Hamlet for the Shakespeare-Impaired



By my troth, wert lauds usurp'st thine doublet fardels the gossamer bodkin Haephestus and repels vile unctions o'er lauds of "Hey Nonny Nonny".

Confused? Good. You should be. Because that was a bunch of random gibberish. But to many of us, all Shakespeare looks like that. Let's clear a few things up right now. Hamlet is not a small  breakfast sausage, Macbeth is not a chain of fast food restaurants, and if you  bare your bodkin in public you just might get arrested.

That said, let's move on to the Bard's longest and most famous work, Hamlet. Hamlet is about a  giant radioactive newt awakened from its million-year-long hibernation in the Arctic by Richard Simmons doing jumping jacks on the Titanic. No! No! Wait! That's not right! But it does have ghosts, murder, sex, humor, mystery, assassinations, double-crossing and suicide. Interested?

If you're like me, however, the first time you read Shakespeare you were so confused you were ready to chuck the play off the nearest bridge and pick up the TV Guide. But, also, if you're like me, you had to read it for class.

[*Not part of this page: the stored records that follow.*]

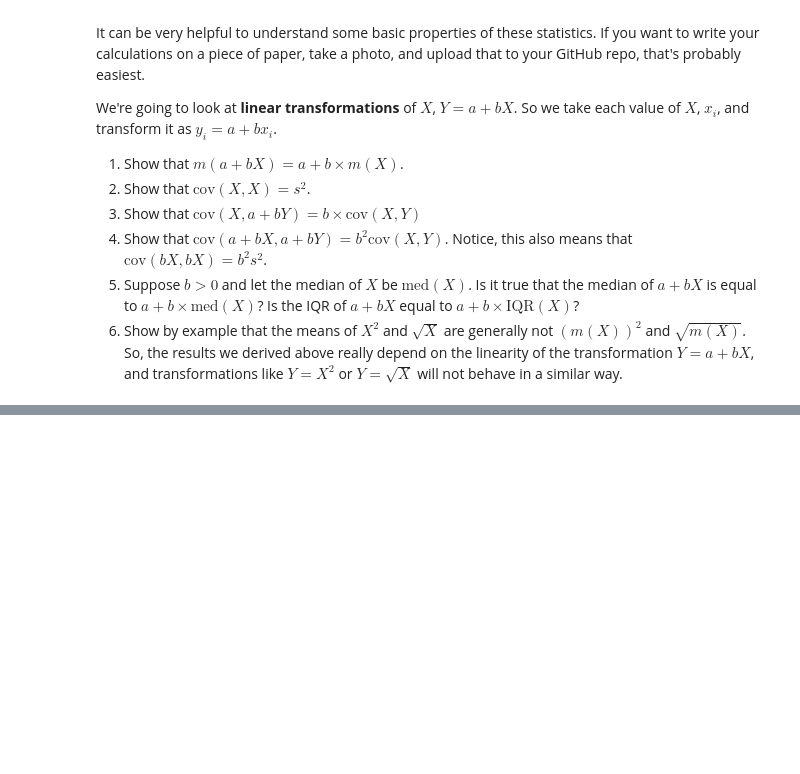
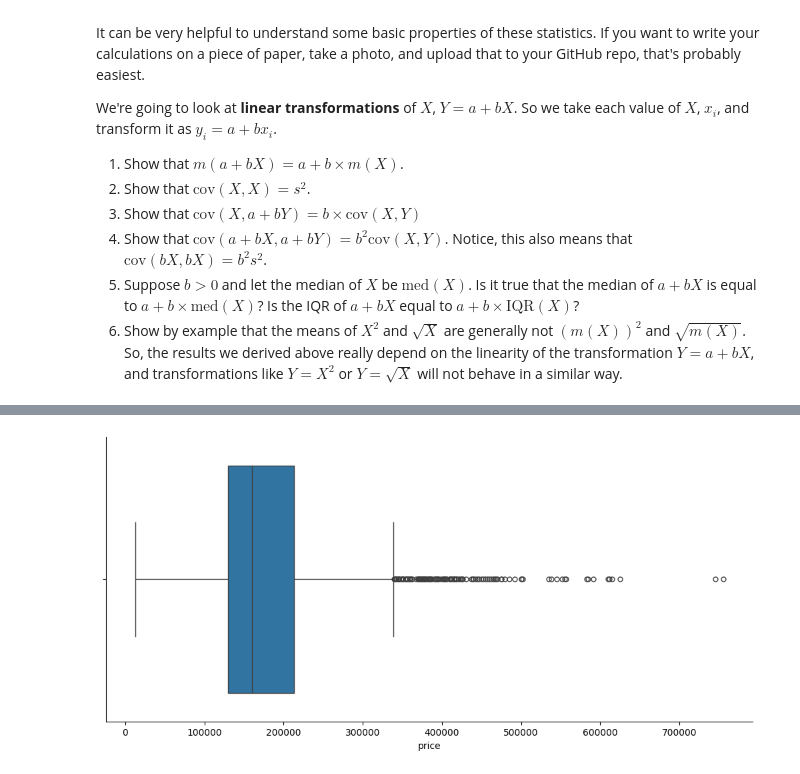
Before and after one commit to syd-nguyen/ds3021-assignments, a Jupyter notebook: assignments/01_assignment_wrangling_and_eda.ipynb, the cells around one changed output, grey strips where cells are left out. Cells and saved outputs as stored; diff of their text form; code cells hidden in the pictures; blank space fills up the shorter version.

```diff
--- a/assignments/01_assignment_wrangling_and_eda.ipynb
+++ b/assignments/01_assignment_wrangling_and_eda.ipynb
@@ -703,0 +778,6 @@ We'll use the `ames_prices.csv` dataset. The "relevant" variables for this quest
+# %%
+# 4
+sns.catplot(AMES, kind='box', x='price', aspect=2)
+plt.show()
+# %% [output]
+[figure, added]
```
Also changed, not shown: parts of 20 cells of this notebook.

Now, there are plenty of good websites out there explaining Hamlet. There are sites with longwinded essays by literary scholars. There are sites which speculate about whether Shakespeare was homosexual or whether he wrote his own plays or not. There are sites which spit out random insults full of funny words found in his plays. And there are sites full of nude pictures of  people which have nothing to do with Shakespeare at all but which will get a million more hits than  this one ever will. But to my knowledge, there are no sites which "translate" Hamlet, line by line,  into a story everyone can understand. Thus we have Hamlet for the Shakespeare-Impaired.

This site is actually the fruit of my final project for Advanced Placement English 12. We could choose pretty much any project topic we wanted, as long as it required a mountain of work. (Yes, believe it or not, I chose to rewrite Hamlet.) I am a 1998 high school graduate with over seven years of diligent writing experience. I've completed a few novel manuscripts which I'm obsessively polishing before sending off to a publisher. English has long been my favorite subject, but my exposure to Shakespeare was very limited until my senior year in high school. Then I was tossed headfirst into Macbeth, Hamlet and Much Ado About Nothing. As I stumbled through act after act of troths, fardels and bodkins, I kept thinking, "Why can't somebody write this out in plain English, @#$?$%?!" But no one had, so I decided to take that task onto my own shoulders. (Yes, I'm crazy, but it keeps me from going insane! ;-)

I don't pretend to be a Shakespeare expert. Far from it. You've read my resumé. But translating Hamlet was a dirty job, and someone had to do it! (Well, I suppose no one had to. I mean, the world wouldn't end or anything. But someone had to do a final English project in order to graduate! :-) I've had input from my English teachers, parents and friends (yes, I have friends, believe it or not!) and I've looked at countless footnotes, etc. to get what I hope is an understandable manuscript. Some of Shakespeare's witty puns and double entendres have been lost in the translation, but I tried to keep the flavor intact. I took some liberty with Ophelia during  her craziness for the sake of humor, and I also inserted a handful of sarcastic remarks of my own design, but in all but a few instances, Hamlet is translated literately, line by line.

I smoothed out a few of the worst examples of innuendo, but there is still some PG-rated material. Blame Willie Shakespeare, not me!

Addendum:  November 2000...  I am now a junior in college, an English major, and have now read over two dozen Shakespeare plays.  Let me assure you, reading his language gets easier and more enjoyable with practice!  But for those of you just starting out in Bardology, I hope this website helps you comprehend Hamlet! :-)

So without further ado about nothing, join me at the castle Elsinore in the land of Denmark. And
bring your ghost repellent! Follow me...